● **Prompt**: Retype all of the entries word for word.

Start of Data shown

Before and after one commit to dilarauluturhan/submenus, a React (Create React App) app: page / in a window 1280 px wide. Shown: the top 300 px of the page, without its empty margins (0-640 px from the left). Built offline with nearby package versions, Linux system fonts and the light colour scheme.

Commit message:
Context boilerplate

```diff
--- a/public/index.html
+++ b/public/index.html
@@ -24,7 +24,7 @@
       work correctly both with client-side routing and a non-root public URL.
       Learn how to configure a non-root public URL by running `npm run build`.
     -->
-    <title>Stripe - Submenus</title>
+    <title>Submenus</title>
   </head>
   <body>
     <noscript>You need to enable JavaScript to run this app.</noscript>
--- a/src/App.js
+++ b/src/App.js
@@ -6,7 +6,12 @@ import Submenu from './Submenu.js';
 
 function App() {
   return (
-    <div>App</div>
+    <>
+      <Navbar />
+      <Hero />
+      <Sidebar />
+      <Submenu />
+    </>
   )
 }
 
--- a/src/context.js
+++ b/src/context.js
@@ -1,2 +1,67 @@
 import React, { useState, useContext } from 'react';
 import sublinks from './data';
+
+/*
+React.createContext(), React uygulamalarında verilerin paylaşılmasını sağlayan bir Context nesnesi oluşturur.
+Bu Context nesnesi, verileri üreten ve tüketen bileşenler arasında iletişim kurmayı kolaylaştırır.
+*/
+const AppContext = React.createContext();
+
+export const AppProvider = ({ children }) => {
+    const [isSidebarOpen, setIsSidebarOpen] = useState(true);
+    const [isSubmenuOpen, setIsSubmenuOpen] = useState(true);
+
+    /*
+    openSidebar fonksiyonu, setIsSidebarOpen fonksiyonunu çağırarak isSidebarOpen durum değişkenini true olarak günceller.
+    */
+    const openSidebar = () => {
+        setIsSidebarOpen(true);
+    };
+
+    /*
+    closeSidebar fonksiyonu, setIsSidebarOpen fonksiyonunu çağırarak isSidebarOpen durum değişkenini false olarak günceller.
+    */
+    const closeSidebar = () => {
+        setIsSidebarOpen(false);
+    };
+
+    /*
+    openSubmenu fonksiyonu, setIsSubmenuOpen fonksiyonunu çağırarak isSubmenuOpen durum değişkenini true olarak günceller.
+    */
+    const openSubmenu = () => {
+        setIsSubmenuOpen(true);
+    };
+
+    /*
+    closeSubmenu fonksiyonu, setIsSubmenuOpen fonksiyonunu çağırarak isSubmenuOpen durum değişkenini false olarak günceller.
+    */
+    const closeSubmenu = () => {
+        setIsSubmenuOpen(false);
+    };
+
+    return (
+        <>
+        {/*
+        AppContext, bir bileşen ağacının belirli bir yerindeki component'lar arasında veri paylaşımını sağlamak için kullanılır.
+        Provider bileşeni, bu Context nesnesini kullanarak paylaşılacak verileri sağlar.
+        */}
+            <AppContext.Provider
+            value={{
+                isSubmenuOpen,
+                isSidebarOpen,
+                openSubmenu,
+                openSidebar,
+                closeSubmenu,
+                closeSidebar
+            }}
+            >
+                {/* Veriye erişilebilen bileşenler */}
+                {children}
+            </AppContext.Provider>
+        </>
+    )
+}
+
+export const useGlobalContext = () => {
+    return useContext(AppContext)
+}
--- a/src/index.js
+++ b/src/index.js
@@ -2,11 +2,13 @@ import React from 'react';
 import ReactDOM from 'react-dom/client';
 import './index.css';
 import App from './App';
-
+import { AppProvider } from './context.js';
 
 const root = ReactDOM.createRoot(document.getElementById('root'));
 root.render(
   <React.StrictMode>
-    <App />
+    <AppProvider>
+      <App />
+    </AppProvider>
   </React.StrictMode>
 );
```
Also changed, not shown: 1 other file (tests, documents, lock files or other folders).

End of Data shown

● **Response box**:
Before and after one commit to dilarauluturhan/submenus, a React (Create React App) app: page / in a window 1280 px wide. Shown: the top 300 px of the page, without its empty margins (0-640 px from the left). Built offline with nearby package versions, Linux system fonts and the light colour scheme.

Commit message:
Context boilerplate

```diff
--- a/public/index.html
+++ b/public/index.html
@@ -24,7 +24,7 @@
       work correctly both with client-side routing and a non-root public URL.
       Learn how to configure a non-root public URL by running `npm run build`.
     -->
-    <title>Stripe - Submenus</title>
+    <title>Submenus</title>
   </head>
   <body>
     <noscript>You need to enable JavaScript to run this app.</noscript>
--- a/src/App.js
+++ b/src/App.js
@@ -6,7 +6,12 @@ import Submenu from './Submenu.js';
 
 function App() {
   return (
-    <div>App</div>
+    <>
+      <Navbar />
+      <Hero />
+      <Sidebar />
+      <Submenu />
+    </>
   )
 }
 
--- a/src/context.js
+++ b/src/context.js
@@ -1,2 +1,67 @@
 import React, { useState, useContext } from 'react';
 import sublinks from './data';
+
+/*
+React.createContext(), React uygulamalarında verilerin paylaşılmasını sağlayan bir Context nesnesi oluşturur.
+Bu Context nesnesi, verileri üreten ve tüketen bileşenler arasında iletişim kurmayı kolaylaştırır.
+*/
+const AppContext = React.createContext();
+
+export const AppProvider = ({ children }) => {
+    const [isSidebarOpen, setIsSidebarOpen] = useState(true);
+    const [isSubmenuOpen, setIsSubmenuOpen] = useState(true);
+
+    /*
+    openSidebar fonksiyonu, setIsSidebarOpen fonksiyonunu çağırarak isSidebarOpen durum değişkenini true olarak günceller.
+    */
+    const openSidebar = () => {
+        setIsSidebarOpen(true);
+    };
+
+    /*
+    closeSidebar fonksiyonu, setIsSidebarOpen fonksiyonunu çağırarak isSidebarOpen durum değişkenini false olarak günceller.
+    */
+    const closeSidebar = () => {
+        setIsSidebarOpen(false);
+    };
+
+    /*
+    openSubmenu fonksiyonu, setIsSubmenuOpen fonksiyonunu çağırarak isSubmenuOpen durum değişkenini true olarak günceller.
+    */
+    const openSubmenu = () => {
+        setIsSubmenuOpen(true);
+    };
+
+    /*
+    closeSubmenu fonksiyonu, setIsSubmenuOpen fonksiyonunu çağırarak isSubmenuOpen durum değişkenini false olarak günceller.
+    */
+    const closeSubmenu = () => {
+        setIsSubmenuOpen(false);
+    };
+
+    return (
+        <>
+        {/*
+        AppContext, bir bileşen ağacının belirli bir yerindeki component'lar arasında veri paylaşımını sağlamak için kullanılır.
+        Provider bileşeni, bu Context nesnesini kullanarak paylaşılacak verileri sağlar.
+        */}
+            <AppContext.Provider
+            value={{
+                isSubmenuOpen,
+                isSidebarOpen,
+                openSubmenu,
+                openSidebar,
+                closeSubmenu,
+                closeSidebar
+            }}
+            >
+                {/* Veriye erişilebilen bileşenler */}
+                {children}
+            </AppContext.Provider>
+        </>
+    )
+}
+
+export const useGlobalContext = () => {
+    return useContext(AppContext)
+}
--- a/src/index.js
+++ b/src/index.js
@@ -2,11 +2,13 @@ import React from 'react';
 import ReactDOM from 'react-dom/client';
 import './index.css';
 import App from './App';
-
+import { AppProvider } from './context.js';
 
 const root = ReactDOM.createRoot(document.getElementById('root'));
 root.render(
   <React.StrictMode>
-    <App />
+    <AppProvider>
+      <App />
+    </AppProvider>
   </React.StrictMode>
 );
```
Also changed, not shown: 1 other file (tests, documents, lock files or other folders).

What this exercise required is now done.